§ **Exercise**:
For each line below that includes the string "other", show the whole line.
******************************
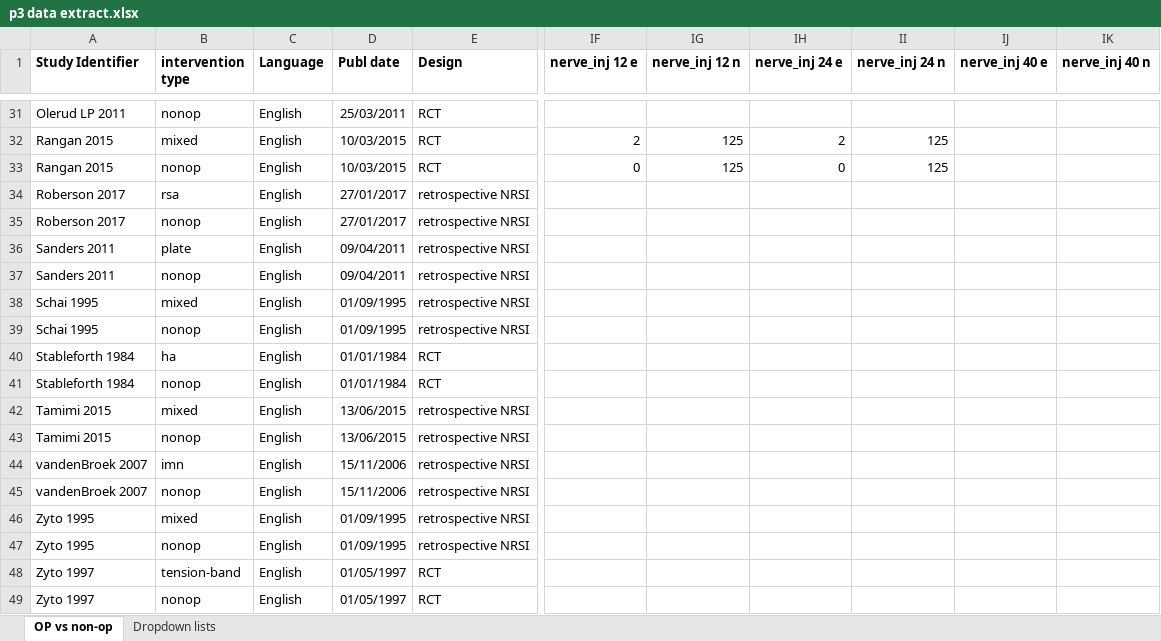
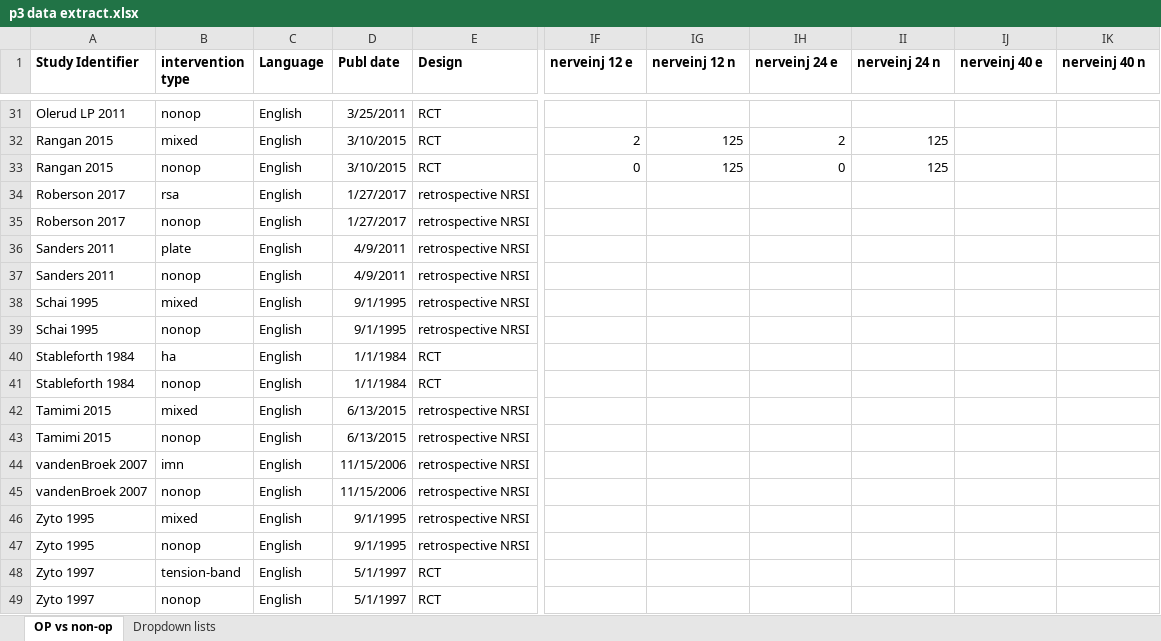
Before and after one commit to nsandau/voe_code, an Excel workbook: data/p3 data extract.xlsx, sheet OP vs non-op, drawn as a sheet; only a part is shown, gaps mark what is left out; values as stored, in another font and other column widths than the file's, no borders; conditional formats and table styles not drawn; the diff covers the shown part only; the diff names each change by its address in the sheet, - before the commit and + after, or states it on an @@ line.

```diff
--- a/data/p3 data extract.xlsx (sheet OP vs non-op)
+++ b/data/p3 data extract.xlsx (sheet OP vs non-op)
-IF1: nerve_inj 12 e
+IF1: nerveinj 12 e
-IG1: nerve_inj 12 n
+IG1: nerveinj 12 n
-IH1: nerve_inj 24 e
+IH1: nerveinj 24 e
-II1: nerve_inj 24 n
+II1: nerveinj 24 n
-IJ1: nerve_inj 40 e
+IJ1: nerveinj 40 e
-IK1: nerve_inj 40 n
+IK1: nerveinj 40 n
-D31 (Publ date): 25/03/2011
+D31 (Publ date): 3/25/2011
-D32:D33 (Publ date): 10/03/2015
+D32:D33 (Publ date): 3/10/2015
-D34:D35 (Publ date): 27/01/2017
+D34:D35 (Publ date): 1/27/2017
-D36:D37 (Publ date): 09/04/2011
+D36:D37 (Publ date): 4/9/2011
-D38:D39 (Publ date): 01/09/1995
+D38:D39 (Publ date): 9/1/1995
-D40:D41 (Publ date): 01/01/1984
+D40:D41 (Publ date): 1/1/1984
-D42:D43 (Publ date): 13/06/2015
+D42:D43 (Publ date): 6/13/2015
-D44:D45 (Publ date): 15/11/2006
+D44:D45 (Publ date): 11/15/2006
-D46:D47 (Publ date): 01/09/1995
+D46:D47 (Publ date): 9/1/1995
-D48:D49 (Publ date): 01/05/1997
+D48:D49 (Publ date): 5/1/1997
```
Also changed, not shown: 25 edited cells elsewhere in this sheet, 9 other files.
******************************
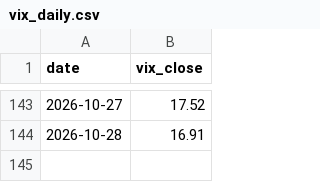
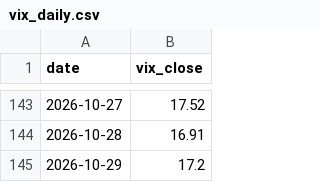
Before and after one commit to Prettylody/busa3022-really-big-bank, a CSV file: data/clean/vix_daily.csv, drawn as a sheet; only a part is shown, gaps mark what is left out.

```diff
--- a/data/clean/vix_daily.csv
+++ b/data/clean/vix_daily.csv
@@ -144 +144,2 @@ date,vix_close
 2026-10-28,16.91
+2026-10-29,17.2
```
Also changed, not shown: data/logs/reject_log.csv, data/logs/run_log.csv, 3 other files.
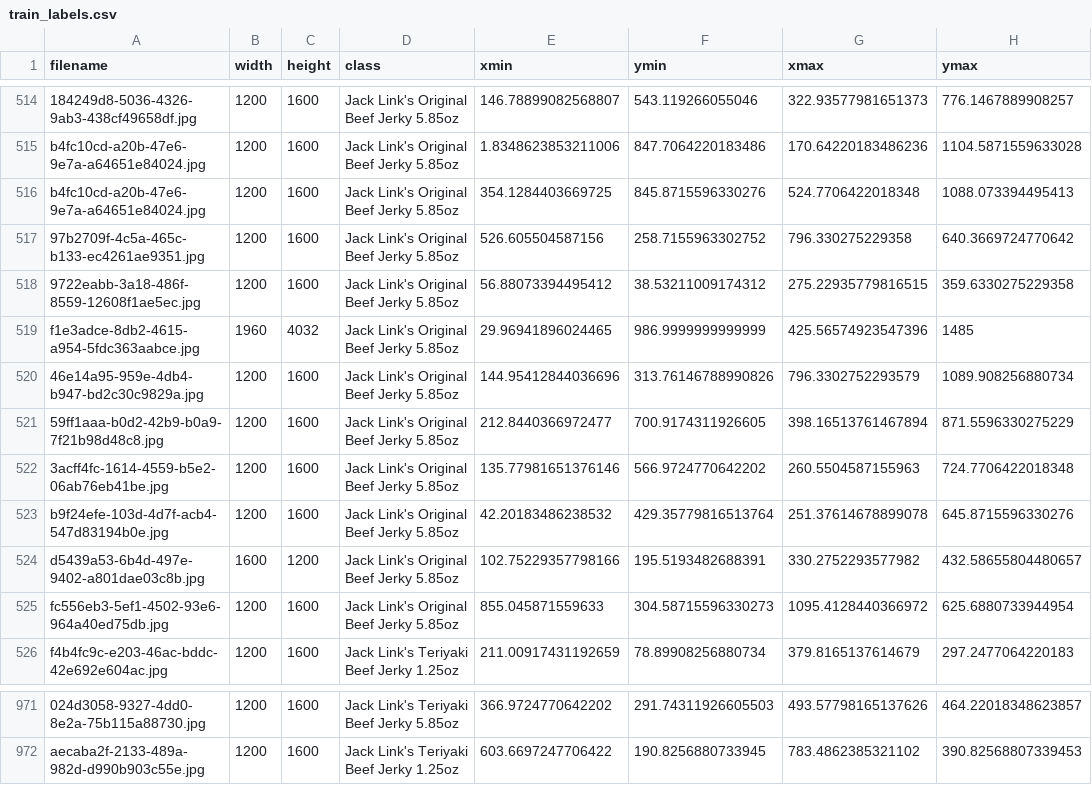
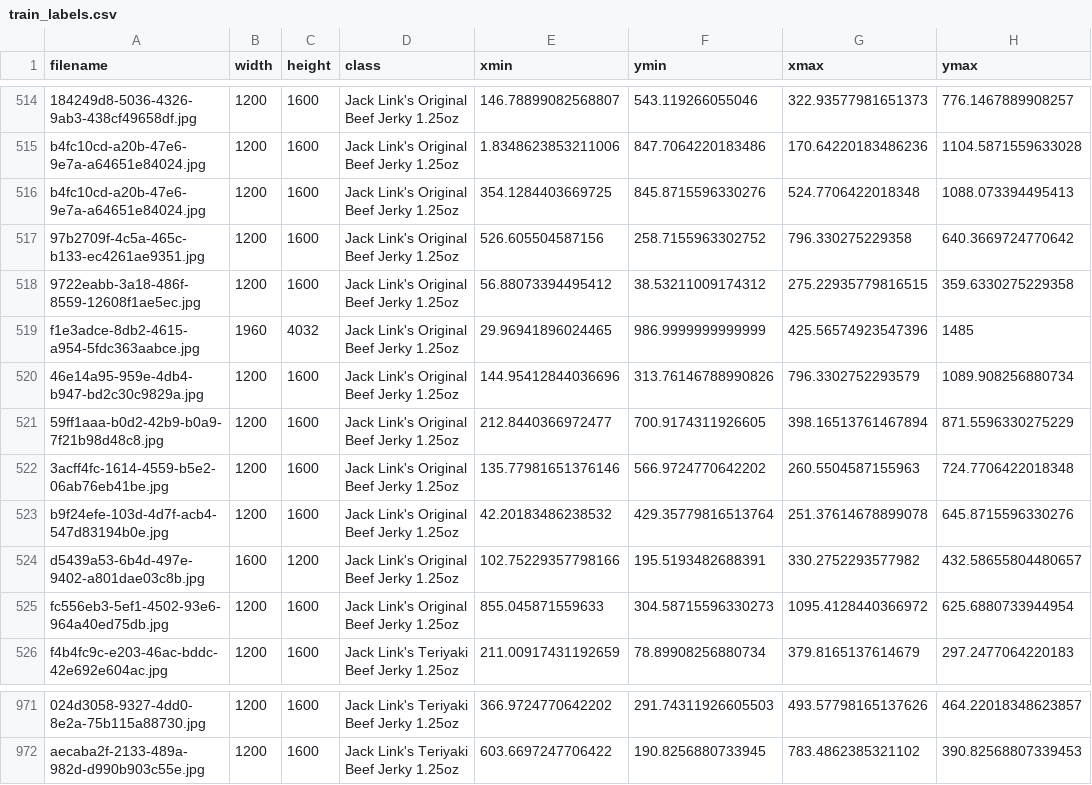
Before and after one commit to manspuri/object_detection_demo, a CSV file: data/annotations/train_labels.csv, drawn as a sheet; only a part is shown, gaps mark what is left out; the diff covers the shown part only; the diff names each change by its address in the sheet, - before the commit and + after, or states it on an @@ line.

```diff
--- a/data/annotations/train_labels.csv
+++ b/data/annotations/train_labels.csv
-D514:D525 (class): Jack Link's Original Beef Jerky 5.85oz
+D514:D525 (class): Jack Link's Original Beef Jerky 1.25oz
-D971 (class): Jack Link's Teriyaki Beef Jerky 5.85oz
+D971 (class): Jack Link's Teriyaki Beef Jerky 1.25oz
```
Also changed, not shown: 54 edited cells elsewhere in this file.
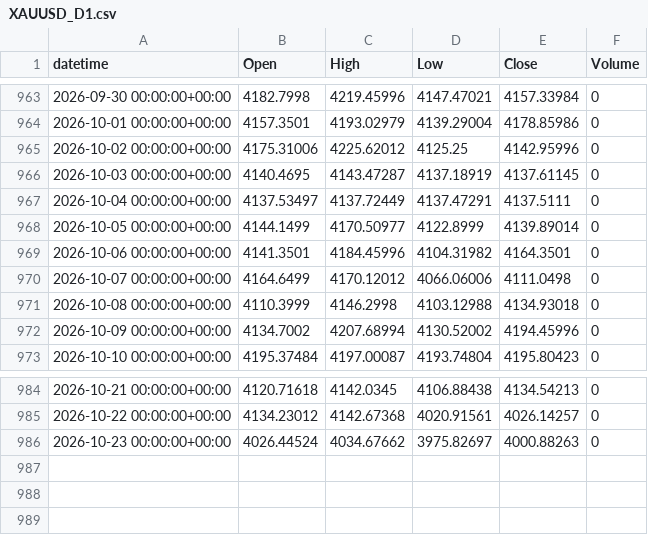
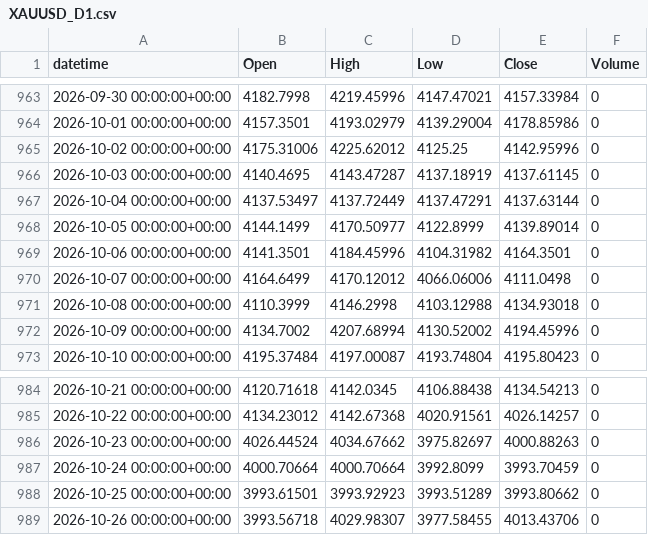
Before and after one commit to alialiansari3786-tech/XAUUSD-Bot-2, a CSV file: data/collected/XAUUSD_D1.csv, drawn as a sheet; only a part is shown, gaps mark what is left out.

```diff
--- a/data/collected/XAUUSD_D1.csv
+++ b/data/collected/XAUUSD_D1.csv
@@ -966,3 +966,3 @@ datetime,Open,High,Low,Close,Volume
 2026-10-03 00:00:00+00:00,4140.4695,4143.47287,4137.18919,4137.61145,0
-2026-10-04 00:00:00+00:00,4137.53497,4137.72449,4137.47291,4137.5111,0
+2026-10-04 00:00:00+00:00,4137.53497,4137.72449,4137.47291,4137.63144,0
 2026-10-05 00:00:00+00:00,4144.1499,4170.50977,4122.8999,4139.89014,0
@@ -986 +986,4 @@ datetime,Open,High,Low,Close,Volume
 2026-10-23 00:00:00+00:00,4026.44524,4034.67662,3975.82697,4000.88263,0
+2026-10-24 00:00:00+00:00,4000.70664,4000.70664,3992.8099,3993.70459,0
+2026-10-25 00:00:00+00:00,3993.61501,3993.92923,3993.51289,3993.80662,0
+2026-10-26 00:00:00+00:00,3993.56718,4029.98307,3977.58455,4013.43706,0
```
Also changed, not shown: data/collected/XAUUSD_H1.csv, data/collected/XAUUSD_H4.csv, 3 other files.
******************************
§ **Response box**:
Before and after one commit to nsandau/voe_code, an Excel workbook: data/p3 data extract.xlsx, sheet OP vs non-op, drawn as a sheet; only a part is shown, gaps mark what is left out; values as stored, in another font and other column widths than the file's, no borders; conditional formats and table styles not drawn; the diff covers the shown part only; the diff names each change by its address in the sheet, - before the commit and + after, or states it on an @@ line.
Also changed, not shown: 25 edited cells elsewhere in this sheet, 9 other files.
Also changed, not shown: data/logs/reject_log.csv, data/logs/run_log.csv, 3 other files.
Also changed, not shown: data/collected/XAUUSD_H1.csv, data/collected/XAUUSD_H4.csv, 3 other files.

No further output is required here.